i came across this good YouTube video on Ted-Ed “The Psychology Behind Why Incompetent People Think They’re Amazing:” which describes the Dunning-Kruger (D-K) Effect. Firstly, i’m posting this as educational reference material to the practicals that i presented at the ’17 Power Athlete Symposium. Secondly, just like the video presents, i constantly reiterate that everyone in some capacity in most arenas in our lives, fall victim to this psychological phenomena of the D-K Effect. i presented this and the coaching tools that we regularly utilize to create “mirror moments” that allow athletes and coaches to gain a better grasp just how far off that we are. These are opportunities to close the gap between our perception and reality as we constantly measure it against desired positive-behaviors (skills) in the arenas.
 
When done correctly, athletes questioning themselves create highly valuable coaching tools: Why can’t I do this? Why do I suck at this? Why is this so hard? These questioning statements become great opportunities to open the door to adjustments, course corrections and re-framing of their psychomotor-drives at many levels.
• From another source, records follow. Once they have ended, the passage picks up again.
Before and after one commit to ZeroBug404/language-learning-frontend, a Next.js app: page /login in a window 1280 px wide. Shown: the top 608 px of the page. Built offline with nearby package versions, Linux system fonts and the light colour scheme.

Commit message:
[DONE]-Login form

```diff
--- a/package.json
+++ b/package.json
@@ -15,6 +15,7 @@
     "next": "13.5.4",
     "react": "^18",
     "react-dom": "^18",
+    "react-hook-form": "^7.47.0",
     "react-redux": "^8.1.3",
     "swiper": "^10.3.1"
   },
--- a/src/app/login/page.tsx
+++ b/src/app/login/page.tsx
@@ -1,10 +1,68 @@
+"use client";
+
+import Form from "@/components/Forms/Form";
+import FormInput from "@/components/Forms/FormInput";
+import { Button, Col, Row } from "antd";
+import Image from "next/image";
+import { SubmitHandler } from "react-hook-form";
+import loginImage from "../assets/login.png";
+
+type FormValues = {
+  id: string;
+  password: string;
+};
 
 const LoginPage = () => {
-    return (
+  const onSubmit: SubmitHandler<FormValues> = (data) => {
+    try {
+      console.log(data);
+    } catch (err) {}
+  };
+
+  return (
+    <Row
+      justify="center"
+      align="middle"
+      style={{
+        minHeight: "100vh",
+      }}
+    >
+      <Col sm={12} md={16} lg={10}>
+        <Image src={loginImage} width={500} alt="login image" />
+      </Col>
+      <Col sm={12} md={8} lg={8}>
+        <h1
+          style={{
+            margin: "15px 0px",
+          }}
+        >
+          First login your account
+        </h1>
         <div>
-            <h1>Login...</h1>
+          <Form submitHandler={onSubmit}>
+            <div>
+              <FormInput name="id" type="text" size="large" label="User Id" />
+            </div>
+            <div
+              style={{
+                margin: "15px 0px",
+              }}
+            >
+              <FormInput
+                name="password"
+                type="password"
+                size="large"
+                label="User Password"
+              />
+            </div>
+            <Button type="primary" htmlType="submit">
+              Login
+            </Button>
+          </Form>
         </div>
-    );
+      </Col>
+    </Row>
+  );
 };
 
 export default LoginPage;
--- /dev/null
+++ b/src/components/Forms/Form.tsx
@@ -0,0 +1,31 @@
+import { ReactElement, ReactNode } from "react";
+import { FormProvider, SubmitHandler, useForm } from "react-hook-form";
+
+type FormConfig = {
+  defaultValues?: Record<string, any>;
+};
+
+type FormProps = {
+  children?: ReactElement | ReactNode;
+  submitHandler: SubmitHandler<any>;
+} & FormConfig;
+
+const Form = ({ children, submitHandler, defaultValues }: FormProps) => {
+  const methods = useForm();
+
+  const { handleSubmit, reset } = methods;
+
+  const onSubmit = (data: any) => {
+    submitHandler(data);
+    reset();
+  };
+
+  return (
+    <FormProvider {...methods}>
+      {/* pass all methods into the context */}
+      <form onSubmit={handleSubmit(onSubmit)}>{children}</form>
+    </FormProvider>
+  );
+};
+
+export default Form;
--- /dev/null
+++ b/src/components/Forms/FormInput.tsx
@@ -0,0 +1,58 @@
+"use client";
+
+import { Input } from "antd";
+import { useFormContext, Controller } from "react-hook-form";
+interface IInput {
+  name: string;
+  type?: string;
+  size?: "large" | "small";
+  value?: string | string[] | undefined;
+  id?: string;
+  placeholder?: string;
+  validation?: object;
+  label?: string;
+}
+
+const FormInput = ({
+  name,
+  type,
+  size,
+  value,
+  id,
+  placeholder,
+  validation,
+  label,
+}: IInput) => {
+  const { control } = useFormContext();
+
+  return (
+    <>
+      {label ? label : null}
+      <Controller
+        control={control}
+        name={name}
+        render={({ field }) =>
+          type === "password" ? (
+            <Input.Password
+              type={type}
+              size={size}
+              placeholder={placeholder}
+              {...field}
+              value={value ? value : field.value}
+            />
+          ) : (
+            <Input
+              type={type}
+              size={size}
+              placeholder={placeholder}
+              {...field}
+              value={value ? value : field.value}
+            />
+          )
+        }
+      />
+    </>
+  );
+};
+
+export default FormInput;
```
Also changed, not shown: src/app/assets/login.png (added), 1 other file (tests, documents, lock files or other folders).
Especially in training we have a tendency to allow people to do ONLY what they are good at, mostly because we want them to feel good about themselves and because S&C has become a mainstream business. But what is getting lost is the trade-off of the inevitable emotional let-down of failures when it counts the most, the fruits of all of our labors isn’t as sweet as we thought that it was going to be. As coaches we get far removed from game day competitions and consequentially we often put our own personal enthusiasms and goals onto the athletes. There is a constant cost-benefit analysis on time, energy and risk as it compares to the paramount skill acquisition. Chasing a 5-10lb increase on a Hang Clean…a Bench Press…a Back Squat…a Dead Lift… are all great challenges and their achievement fires up any true S&C coach. But we must never, ever forget the waters that must be treaded in by all involved. A novice is splashing a dashing in the kiddie pool, having fun with anything and everything. Watching the exuberance in their eyes, their parents’ eyes and such brings joy to all as the relative safety is not much of a concern. As the “floaties” come off, as the athletes grow older-bigger-stronger and experienced in the weight room, they must move out into the middle of the pool where there is an ever-increasing risk of sink or swim. There is ALWAYS an exponentially rising threat of catastrophic injuries accompanied with an exponential increasing amount of time and energy required to raise heavier PRs once outside of novice levels. There is exponentially increasing time devoted to chasing weight room record boards that is oftentimes sacrificed and taken away from chasing skill perfection of specific sports skills. So, a change in the culture of S&C and its business must occur. The cyclical and comprehensive preparation from birth to death must be an overarching emulsifier.
 
The antecedent is developing strong habits to carry over into arenas and beyond. Regardless of the dimensions and talents blessed with, the long-range outcome should always be to build highly effective, over-achieving athletes who have forged sustainability over the long haul and who constantly build reliability with their teammates. All of these habitual skills can be carried over if you hear the call of Ares and choose a HERO’s (Highly Effective Rescue & Operator) professional life or within the not-so-friendly confines of the board room. IMG_5995When all is said and done, a lifetime of justifiable sacrifices & experiences leans heavily on these fundamental skills. An arch angel of a program necessitates a reintroduction to normalcy of family fitness, health and well-being. It is at these late-in-the-game moments that we truly recognize the dramatic importance of the quality and emotional driver of every single rep, set and training session. Because, the potential of hardiness of the seedlings that are being planted is proven to be well established at conception. As well, the next generation of rising stars are star-gaze watching us, imprinting our behaviors and our actions into their own plug & play queue. This in turn becomes their subconscious responses, their courses of action, the decision-making ammunition for themselves as well as the generation that they in turn will build…